From a letter to the editor in suburban Pittsburgh:
In the Feb. 26 issue of the Daily Courier there was a report that Alexander's Pizza and Subs in Mt. Pleasant prepared a 12-pound pizza, which was offered to two young men who were challenged to consume the pie within one hour ("Alexander the Great tops pizza eaters once again").
In due respect to your editorial staff and Alexander's Pizza and Subs, it will be well for our citizenry to recognize the seriousness of health problems that evolve from self-abusive eating disorders.
Since 1987, the National Eating Disorders Association designated the last week in February as National Eating Disorders Week. It is a nonprofit organization, and its purpose is to prevent eating disorders.
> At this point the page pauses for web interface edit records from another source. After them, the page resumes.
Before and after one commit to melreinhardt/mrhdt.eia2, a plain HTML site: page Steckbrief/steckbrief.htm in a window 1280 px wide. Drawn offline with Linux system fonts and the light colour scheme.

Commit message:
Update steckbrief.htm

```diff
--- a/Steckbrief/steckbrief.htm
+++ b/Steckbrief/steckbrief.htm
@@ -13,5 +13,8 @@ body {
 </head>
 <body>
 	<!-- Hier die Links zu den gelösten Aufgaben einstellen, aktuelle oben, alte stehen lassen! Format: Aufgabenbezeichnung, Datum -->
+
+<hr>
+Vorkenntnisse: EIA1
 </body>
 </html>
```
Through the promotion of healthful eating habits and a healthful body image, this creditable association is increasing public awareness of the need for proper eating habits.
Though our God-given bodies are temporary vessels, we shall live longer and enjoy wholeness of mind, body and spirit by honoring God and taking proper care of that which has been entrusted to us.
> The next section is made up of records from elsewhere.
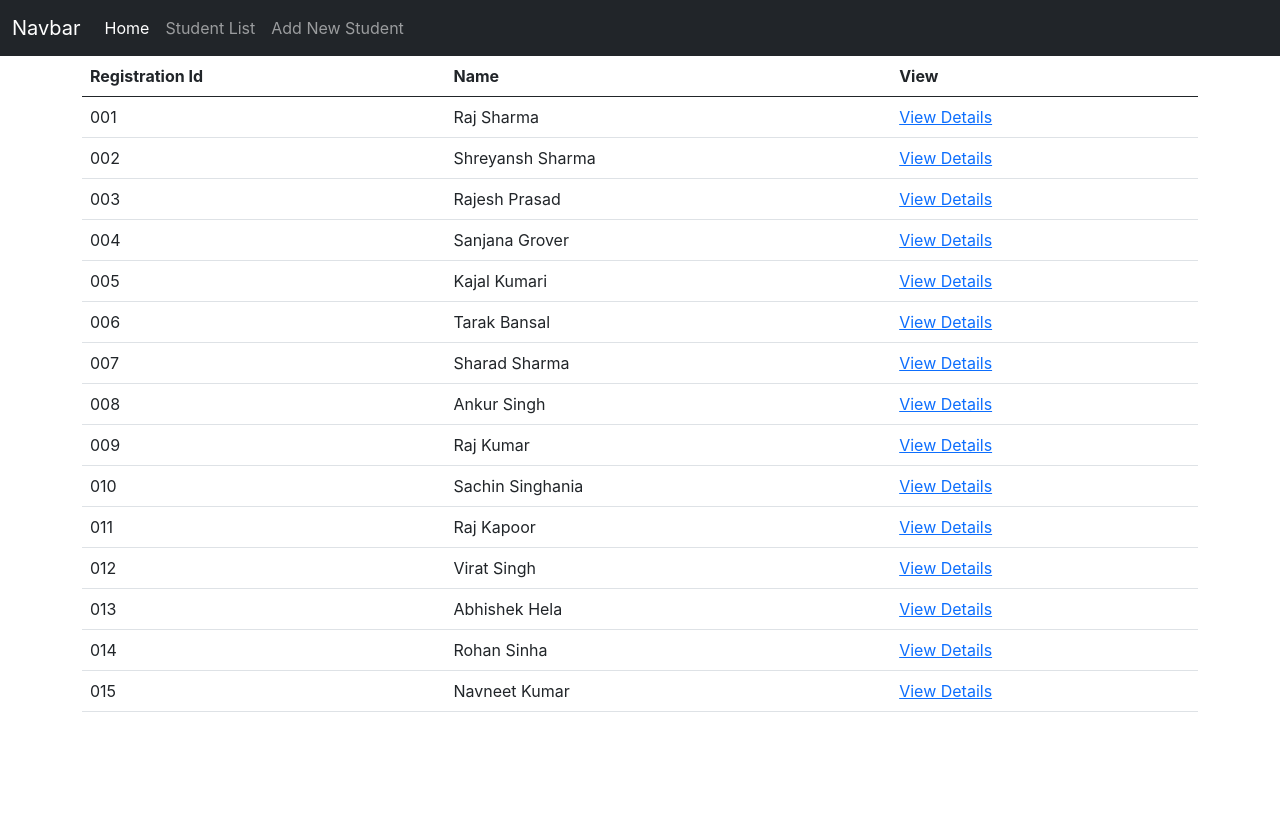
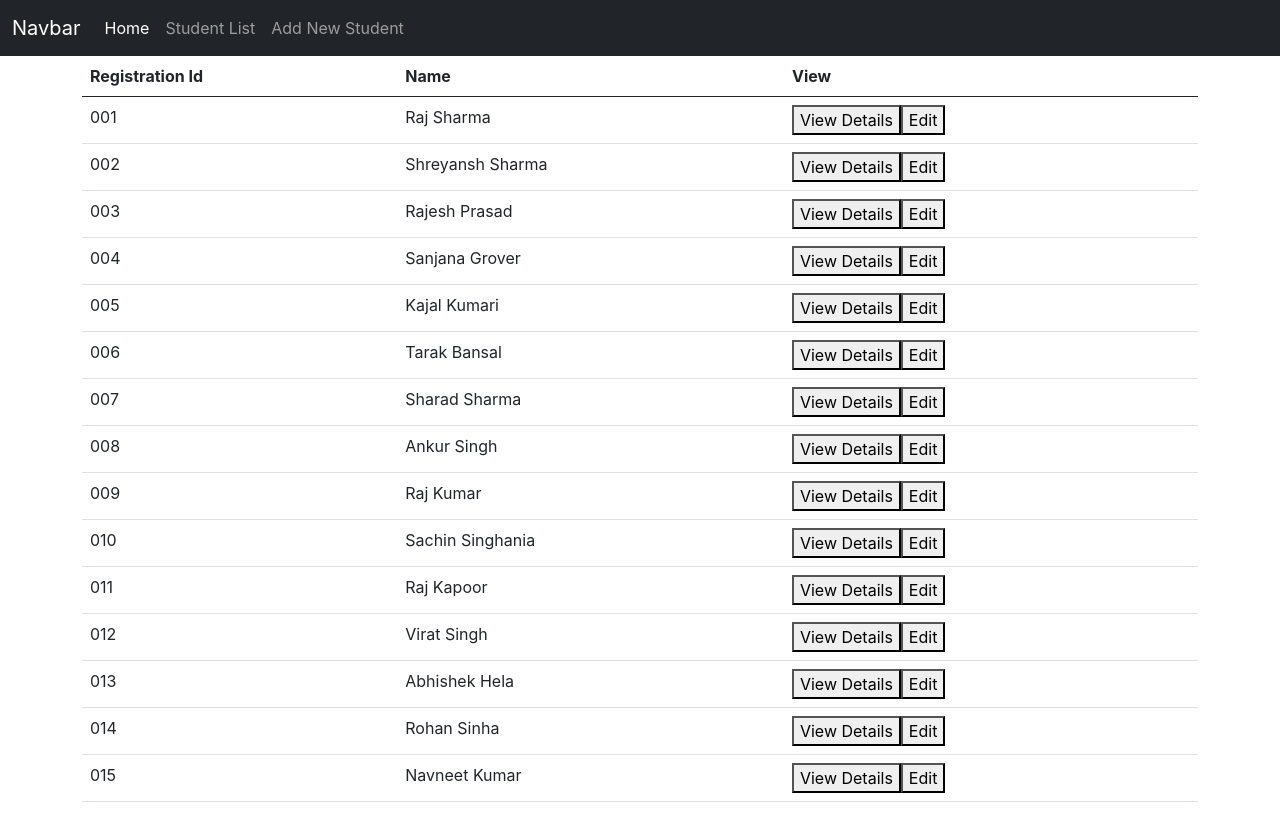
Before and after one commit to razi1998/mock-app, a React (Create React App) app: page /students in a window 1280 px wide. Built offline with nearby package versions, Linux system fonts and the light colour scheme.

Commit message:
link converted to buttons in action coloumn

```diff
--- a/src/ChildComponent.jsx
+++ b/src/ChildComponent.jsx
@@ -5,7 +5,7 @@ const ChildComponent = (props) => {
     const { students } = props;
     return (
         <div className="container">
-            <table className="table  table-hover ">
+            <table className="table table-hover ">
                 <thead>
                     <tr>
                         <th scope="col">Registration Id</th>
@@ -19,8 +19,13 @@ const ChildComponent = (props) => {
                             <tr key={student.id}>
                                 <td>{student?.id}</td>
                                 <td>{student?.FirstName} {student?.LastName}</td>
-                                <td>
-                                    <Link to={`/student/${student?.id}`}>View Details</Link>
+                                <td >
+                                    <Link to={`/student/${student?.id}`}>
+                                        <button className="action">View Details</button>
+                                    </Link>
+                                    <Link to={`/edit/${student.id}`}>
+                                        <button className="actions">Edit</button>
+                                    </Link>
                                 </td>
                             </tr>)
                     }
```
The Rev. Marvin C. Watson
The writer is pastor of Pennsville and Pleasant Hill United Methodist churches.
Perhaps it's of little moment, or akin to a cry in the wilderness, but this letter stood out to me because, so far as I know, he's not a professional advocate on the issue, but he still has the sensitivity to see all the potential effects of joyful gluttony.
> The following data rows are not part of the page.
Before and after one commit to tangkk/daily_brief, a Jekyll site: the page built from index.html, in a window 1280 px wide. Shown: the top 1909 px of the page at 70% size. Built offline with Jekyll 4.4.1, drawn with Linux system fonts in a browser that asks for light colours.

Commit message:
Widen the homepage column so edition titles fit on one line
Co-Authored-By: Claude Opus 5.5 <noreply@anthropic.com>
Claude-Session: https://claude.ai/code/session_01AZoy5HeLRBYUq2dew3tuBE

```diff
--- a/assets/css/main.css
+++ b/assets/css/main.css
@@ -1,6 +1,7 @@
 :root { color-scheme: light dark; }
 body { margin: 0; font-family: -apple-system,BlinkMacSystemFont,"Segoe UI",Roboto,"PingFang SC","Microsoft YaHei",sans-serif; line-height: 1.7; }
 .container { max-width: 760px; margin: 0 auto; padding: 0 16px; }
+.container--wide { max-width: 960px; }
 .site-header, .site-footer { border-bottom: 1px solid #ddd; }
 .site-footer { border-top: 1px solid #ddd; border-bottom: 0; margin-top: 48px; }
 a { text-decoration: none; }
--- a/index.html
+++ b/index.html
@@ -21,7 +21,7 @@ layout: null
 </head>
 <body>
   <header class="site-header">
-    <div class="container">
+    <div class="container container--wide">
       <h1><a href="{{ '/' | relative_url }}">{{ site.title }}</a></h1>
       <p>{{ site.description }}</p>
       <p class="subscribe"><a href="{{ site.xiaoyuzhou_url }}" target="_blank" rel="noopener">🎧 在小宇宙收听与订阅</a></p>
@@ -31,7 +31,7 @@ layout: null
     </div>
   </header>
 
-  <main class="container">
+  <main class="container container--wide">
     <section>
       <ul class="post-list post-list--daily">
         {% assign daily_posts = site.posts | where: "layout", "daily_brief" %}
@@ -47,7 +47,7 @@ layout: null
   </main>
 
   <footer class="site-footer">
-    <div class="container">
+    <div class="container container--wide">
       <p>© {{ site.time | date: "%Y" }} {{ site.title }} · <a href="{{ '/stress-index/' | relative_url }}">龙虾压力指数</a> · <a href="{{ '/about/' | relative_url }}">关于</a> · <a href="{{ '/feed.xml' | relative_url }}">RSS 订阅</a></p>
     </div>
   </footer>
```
Can you imagine if it was a bar, stoking so-called harmless fun by offering up the five-gallon jug of Bud with the challenge, "I bet you can't finish it!" I don't think the newspaper would be engaging in conspiratorial merriment thern. No, it is not the same thing, but it is not unrelated. For millions of Americans, overeating is not a victimless diversion, but a serious health threat.
No, really. If you don't get that yet, it's OK. I think you will see it eventually. And if/when you do, you'll see that a newspaper's yucking up such events might be a misstep.